Hi there,
This week, we'll take a look at signs that show you're improving. Oh, and don't miss the TSR community hangout tomorrow!

Mentor Monologue

I can wholeheartedly recommend The Bike Shed podcast to any software developer. It's such a treasure trove of engineering experience. Case in point: In the same episode 294 from 2021 that I referenced in a past newsletter, you can find another discussion that is highly relevant, especially for junior engineers.

The question that triggered this discussion was "How do you know that you're improving?"
Pondering this question myself, I came up with 10 aspects that will help you answer it.
  1. With improving skills, you will deliver results of better quality. This quality might manifest in a simple metric such as a lesser amount of bugs in your code. On a more general but also more important level, your code will have a higher degree of maintainability.
  2. Another sign that you're improving is higher accuracy. For example, you'll become better at estimating necessary effort. This will enable you to meet deadlines (as long as they're realistic to begin with) more easily and precisely.
  3. Increasing velocity is another improvement that will allow you to achieve more in less time. In the podcast, Chris Toomey quotes cycling wisdom: "It never gets easier. You just get faster."
  4. At this point, I find it important to note that improvement shouldn't be limited to your technical abilities only. Communication is one of the so-called "soft skills" that will also indicate if you're making progress. For example, the more senior you become, the more you will find yourself running meetings, and explaining complex systems to less technical people.
  5. A few years into your career, you'll smile when you look back at what made you anxious as a beginner. Alongside your skills, your confidence will improve as well. You'll feel more comfortable handling unfamiliar code or getting into new technologies.
  6. Improving analytical skills will help you dissect and understand technologies quicker and more deeply. Coupled with your growing experience, they will also allow you to apply critical thinking to existing or proposed solutions.
  7. Synthesis, counterpart and complement to analysis at the same time, means to assemble existing pieces to something new. Your growth will show when you propose, design and build new creative solutions.
  8. Yet another trait of more senior engineers is that they take on more responsibility. They hold themselves and their team accountable for the results they agreed to deliver. Even individual contributors without formal power in a team can practice leadership this way.
  9. A more subtle ability that will emerge over time is intuition. You will develop a gut feeling that, combined with your objective know-how, will help you make better decisions.
  10. There is not a single engineer in the world who doesn't deal with other humans. That's why I picked empathy as the final entry in this list. Being able to pick up on signals from your coworkers, to gently integrate newcomers in your team, and to relate to people across and beyond your organization are just as important skills as the previous ones.
In summary, there are many criteria that reflect your personal development. Mind you, not all of them will grow at the same rate or the same time. But checking in on them on a regular basis can be a great motivator.

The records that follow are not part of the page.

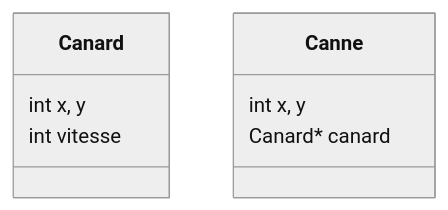
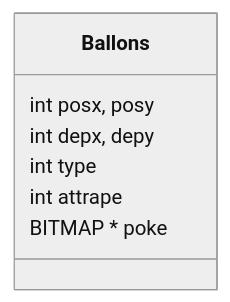
The first of 3 diagrams in marp-projet-info/presentation.md (Altawn/ing1-ece-world), drawn with Mermaid before and after one commit. The commit also changed other lines of this file, not shown here.

```diff
--- a/marp-projet-info/presentation.md
+++ b/marp-projet-info/presentation.md
@@ -108,10 +167,10 @@
-<div class="mermaid">
+<div class="mermaid"> 
 %%{init: {'theme':'neutral'}}%%
 classDiagram
-    class Canard
-    Canard : int x, y
-    Canard : int vitesse
-    class Canne
-    Canne : int x, y
-    Canne : Canard* canard
+    class Ballons
+    Ballons : int posx, posy
+    Ballons : int depx, depy
+    Ballons : int type
+    Ballons : int attrape
+    Ballons : BITMAP * poke
 </div>
```
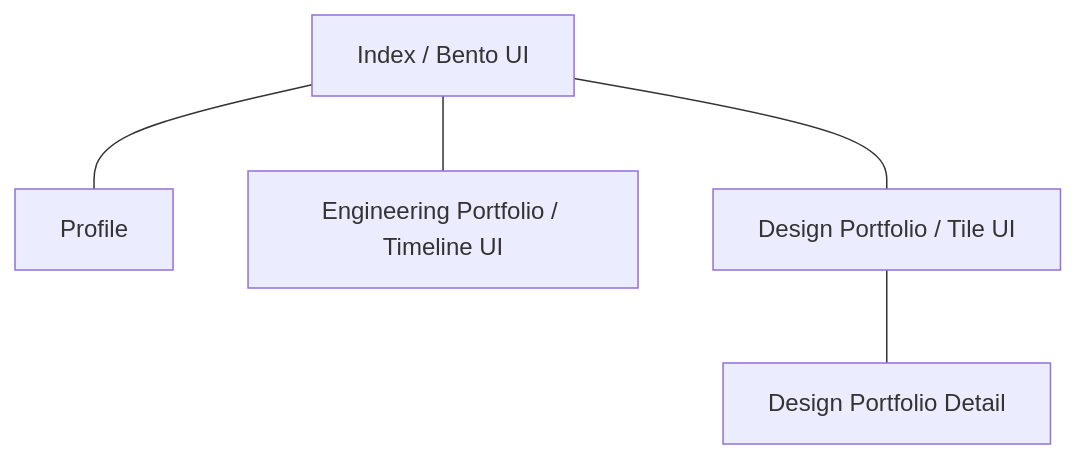
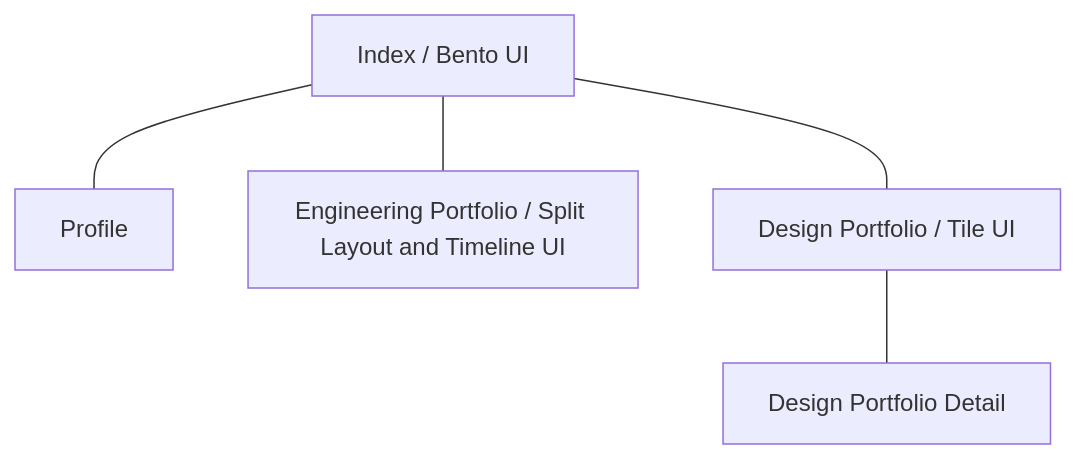
Before and after one commit to Oxmilch/portfolio: the diagram in README.md, drawn with Mermaid. The commit also changed 5 other files, not shown here.

````diff
--- a/README.md
+++ b/README.md
@@ -41,8 +41,8 @@
 ```mermaid
 graph TD
     A[Index / Bento UI] --- B[Profile]
-    A --- C[Engineering Portfolio / Timeline UI]
+    A --- C[Engineering Portfolio / Split Layout and Timeline UI]
     A --- D[Design Portfolio / Tile UI]
 
     D --- E[Design Portfolio Detail]
 ```
````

I have a practical tip for how you can keep track of your progress. Keeping a work journal allows you to look back and compare your current skills and struggles with those of Past You. It's an easy way to answer the question "Am I improving?" any time it comes up.

In The Server Room

There are still spots left for my 50% mentorship discount. It will apply for the whole duration of your mentorship subscription, which means that you can save €450 every year by signing up now with the discount code "FOUNDER0622". The discount offer ends in June, so don't tarry!
I'm going to schedule our first member Hot Seat this week, so stay tuned!

However, the date for our next member Hangout is already fixed (it's on the 2nd Tuesday of every month). We'll get together for a casual chat tomorrow at 18:00 UTC. Sign up on the forum and BYOB!

Recommended reading

As an online teacher, I always recommend additional material to my students with which they can expand their horizon. Here's a list of reading tips I've curated for you.

How Ahrefs Gets a Billion Dollar-Worth Infrastructure With a 90% Discount

Ahrefs moved out of the cloud onto on-premise infrastructure. It's another story of achieving huge cost reductions by going back to bare metal. I predict we'll need more sysadmins in coming years.

Thoughts on Proxmox and Home Lab Use

Setting up a Proxmox cluster with shared Ceph storage can be a good learning experience. But often, it's mere overkill. This article describes a more modest approach.

Estimates are Fine. They Build Trust When You Provide Them And Deliver On Them

I mentioned the skill of estimating effort above. David Bryant Copeland states: "Writing software is expensive, and the people paying for it have every right to ask the developers when it might be done."

Apple's terrible iPad ad and what it says about understanding your customers

Just as people don't want to be "the product", they also increasingly don't want to be just "the sales target". Once you lose the respect for your audience, you'll lose your audience, too. "Holy fucking shit, guys" indeed.

How To Create A Welcoming Space For New Open Source Contributors

Speaking of the human touch, here's a thoughtful article on how to lower the barrier to contribution to your open source project.

Thanks for reading!

I hope you found my News from The Server Room enjoyable and helpful. If you have any feedback or questions, simply reply to this email!
Take care!
Jochen, the Monospace Mentor